> _WHAT IS NEEDED_: Repeat each record exactly as written, and drop any images.

GIVEN ENTRIES: Begin

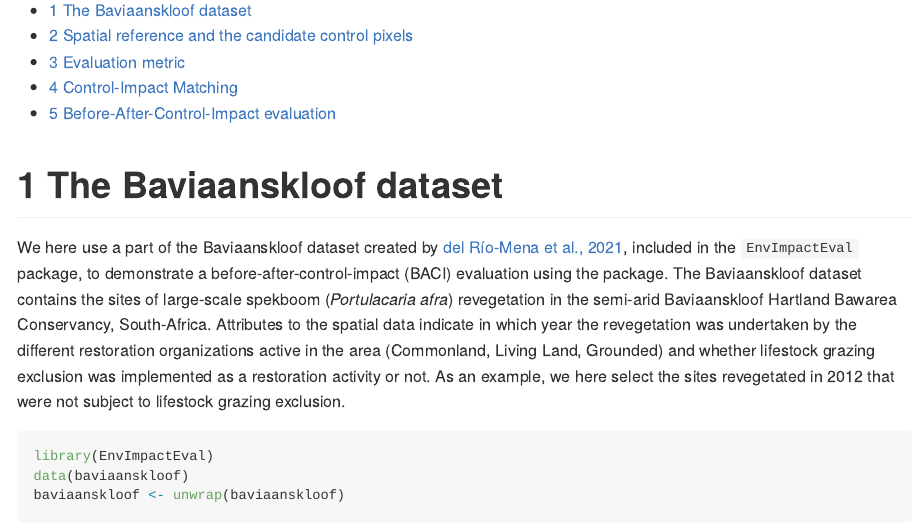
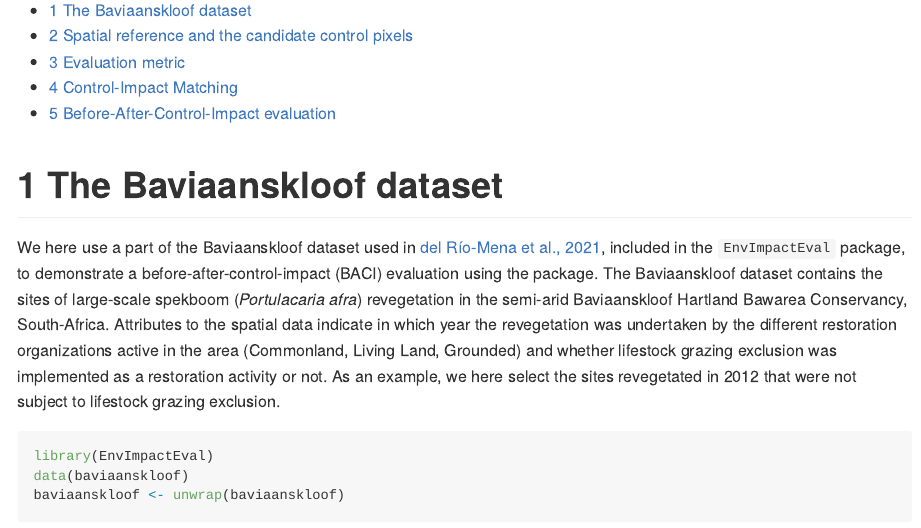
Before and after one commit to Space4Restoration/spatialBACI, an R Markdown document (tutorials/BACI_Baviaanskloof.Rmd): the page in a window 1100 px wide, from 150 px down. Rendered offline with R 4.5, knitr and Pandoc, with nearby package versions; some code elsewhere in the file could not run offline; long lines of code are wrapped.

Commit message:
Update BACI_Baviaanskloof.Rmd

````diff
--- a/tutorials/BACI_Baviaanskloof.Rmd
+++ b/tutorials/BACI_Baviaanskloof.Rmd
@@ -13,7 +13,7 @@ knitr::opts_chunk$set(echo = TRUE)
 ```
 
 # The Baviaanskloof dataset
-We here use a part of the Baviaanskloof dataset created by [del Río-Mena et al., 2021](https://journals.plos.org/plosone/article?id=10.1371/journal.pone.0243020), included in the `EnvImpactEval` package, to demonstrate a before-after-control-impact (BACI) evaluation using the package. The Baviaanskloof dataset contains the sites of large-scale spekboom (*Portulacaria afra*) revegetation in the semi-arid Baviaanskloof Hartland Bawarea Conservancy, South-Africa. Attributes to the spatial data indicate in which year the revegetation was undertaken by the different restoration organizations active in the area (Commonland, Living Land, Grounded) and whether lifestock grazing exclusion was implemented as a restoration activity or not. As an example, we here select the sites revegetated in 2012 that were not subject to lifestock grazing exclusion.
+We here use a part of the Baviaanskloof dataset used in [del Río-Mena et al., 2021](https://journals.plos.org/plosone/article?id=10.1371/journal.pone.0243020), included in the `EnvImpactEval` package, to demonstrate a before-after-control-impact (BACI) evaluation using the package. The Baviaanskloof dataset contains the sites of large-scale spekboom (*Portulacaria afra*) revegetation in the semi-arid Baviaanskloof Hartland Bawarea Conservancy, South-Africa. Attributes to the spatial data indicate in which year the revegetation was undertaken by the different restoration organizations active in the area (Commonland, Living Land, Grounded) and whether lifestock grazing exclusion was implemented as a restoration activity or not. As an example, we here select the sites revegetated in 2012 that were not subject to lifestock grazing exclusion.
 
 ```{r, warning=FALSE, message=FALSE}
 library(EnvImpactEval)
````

GIVEN ENTRIES: End

> _SOLUTION_:
Before and after one commit to Space4Restoration/spatialBACI, an R Markdown document (tutorials/BACI_Baviaanskloof.Rmd): the page in a window 1100 px wide, from 150 px down. Rendered offline with R 4.5, knitr and Pandoc, with nearby package versions; some code elsewhere in the file could not run offline; long lines of code are wrapped.

Commit message:
Update BACI_Baviaanskloof.Rmd

````diff
--- a/tutorials/BACI_Baviaanskloof.Rmd
+++ b/tutorials/BACI_Baviaanskloof.Rmd
@@ -13,7 +13,7 @@ knitr::opts_chunk$set(echo = TRUE)
 ```
 
 # The Baviaanskloof dataset
-We here use a part of the Baviaanskloof dataset created by [del Río-Mena et al., 2021](https://journals.plos.org/plosone/article?id=10.1371/journal.pone.0243020), included in the `EnvImpactEval` package, to demonstrate a before-after-control-impact (BACI) evaluation using the package. The Baviaanskloof dataset contains the sites of large-scale spekboom (*Portulacaria afra*) revegetation in the semi-arid Baviaanskloof Hartland Bawarea Conservancy, South-Africa. Attributes to the spatial data indicate in which year the revegetation was undertaken by the different restoration organizations active in the area (Commonland, Living Land, Grounded) and whether lifestock grazing exclusion was implemented as a restoration activity or not. As an example, we here select the sites revegetated in 2012 that were not subject to lifestock grazing exclusion.
+We here use a part of the Baviaanskloof dataset used in [del Río-Mena et al., 2021](https://journals.plos.org/plosone/article?id=10.1371/journal.pone.0243020), included in the `EnvImpactEval` package, to demonstrate a before-after-control-impact (BACI) evaluation using the package. The Baviaanskloof dataset contains the sites of large-scale spekboom (*Portulacaria afra*) revegetation in the semi-arid Baviaanskloof Hartland Bawarea Conservancy, South-Africa. Attributes to the spatial data indicate in which year the revegetation was undertaken by the different restoration organizations active in the area (Commonland, Living Land, Grounded) and whether lifestock grazing exclusion was implemented as a restoration activity or not. As an example, we here select the sites revegetated in 2012 that were not subject to lifestock grazing exclusion.
 
 ```{r, warning=FALSE, message=FALSE}
 library(EnvImpactEval)
````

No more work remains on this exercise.